But I wasn’t always the STEM professional I am today, and the path I took to get here was a little different. Although some people enter the cannabis industry right out of high school, I knew that as a Black, gay woman, I needed to bring something more to the table.

Forging my own path at Purdue University, I graduated with a degree in multidisciplinary engineering. The program enabled me to study an array of topics ranging from electrical, mechanical, and bioengineering to chemistry and thermodynamics. If you can name it, I probably studied it.

To be sure I could apply my degree as a STEM professional in the cannabis industry, I also pursued a minor in product lifecycle management (PLM), which gave me the know-how to follow a product or operation from ideation all the way to recycling.

PLM is extremely applicable to cannabis because many of our clients here at Higher Yields are new entrepreneurs. Thus, we do a lot of ideation prior to getting their product or operation off the ground. From there, we continue along the PLM process.

Applying STEM to the Cannabis Industry
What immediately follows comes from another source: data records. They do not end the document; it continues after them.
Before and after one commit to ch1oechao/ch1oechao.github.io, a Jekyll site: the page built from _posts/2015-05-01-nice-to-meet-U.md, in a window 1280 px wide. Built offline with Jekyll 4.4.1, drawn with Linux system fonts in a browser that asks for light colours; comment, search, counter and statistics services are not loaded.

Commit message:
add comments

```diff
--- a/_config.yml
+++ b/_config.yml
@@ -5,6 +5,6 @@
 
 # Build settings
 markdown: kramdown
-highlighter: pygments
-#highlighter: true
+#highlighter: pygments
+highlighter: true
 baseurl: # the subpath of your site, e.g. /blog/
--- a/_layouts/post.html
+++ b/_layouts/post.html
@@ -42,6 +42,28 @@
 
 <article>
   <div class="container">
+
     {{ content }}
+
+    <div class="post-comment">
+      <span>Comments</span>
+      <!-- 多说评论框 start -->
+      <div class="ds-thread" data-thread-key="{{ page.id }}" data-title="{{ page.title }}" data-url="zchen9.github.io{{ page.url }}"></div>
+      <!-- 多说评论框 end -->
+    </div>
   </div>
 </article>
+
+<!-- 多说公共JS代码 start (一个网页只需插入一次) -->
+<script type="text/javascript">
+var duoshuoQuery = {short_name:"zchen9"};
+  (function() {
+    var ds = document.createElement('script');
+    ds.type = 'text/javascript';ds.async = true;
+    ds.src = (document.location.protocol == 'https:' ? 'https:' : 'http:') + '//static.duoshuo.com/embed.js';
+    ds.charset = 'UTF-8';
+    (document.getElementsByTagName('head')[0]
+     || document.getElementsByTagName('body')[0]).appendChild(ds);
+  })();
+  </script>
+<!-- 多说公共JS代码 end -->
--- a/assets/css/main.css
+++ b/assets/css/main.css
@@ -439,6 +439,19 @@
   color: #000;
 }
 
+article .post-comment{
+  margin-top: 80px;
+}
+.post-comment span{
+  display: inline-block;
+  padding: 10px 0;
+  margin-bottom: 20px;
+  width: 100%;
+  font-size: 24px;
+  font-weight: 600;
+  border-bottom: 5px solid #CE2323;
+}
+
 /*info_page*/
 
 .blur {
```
In both the United States and Canada, cannabis operations are seeking STEM professionals to take on the challenges of pioneering a growing industry. Some have begun studying plants on a cellular level to produce specific physiological effects. Others look to integrate A.I., blockchain, and even cryptocurrency!

Higher Yields Consulting Making Space for STEM Professionals in the Cannabis Industry

The possibilities are endless when it comes to research and development, but that’s not the only responsibility of a STEM professional. In fact, maintaining integrity and fostering standardization are two of our most important responsibilities.

Of course, cannabis can be grown in a basement. People have done it for years and will likely continue to do so. However, as STEM professionals, it’s our job to ensure operations consistently develop each product with the utmost quality.

STEM as a Pathway to Social Equity

In cannabis, social equity is always a factor. The unique perspectives of STEM-educated women of color help combat the lasting effects of the war on drugs and promote social change.

When marginalized groups are in STEM positions, we can implement practices and cultivate mindsets and values that support those groups. In this situation, everybody wins, so it’s important to instill such practices, mindsets, and values within emerging states.

I got into this industry to use my passions for both cannabis and STEM to impact standards, inclusion, and integrity. STEM professionals make that happen.

STEM Professionals in Cannabis

For STEM students and engineers, there’s no shortage of opportunities to make real change. Reach out to your community and fight the stigma! For operators, find a STEM professional to help you put standards and integrity before all else.

Are you looking to bring STEM into your operation? Book a consultation and we can help!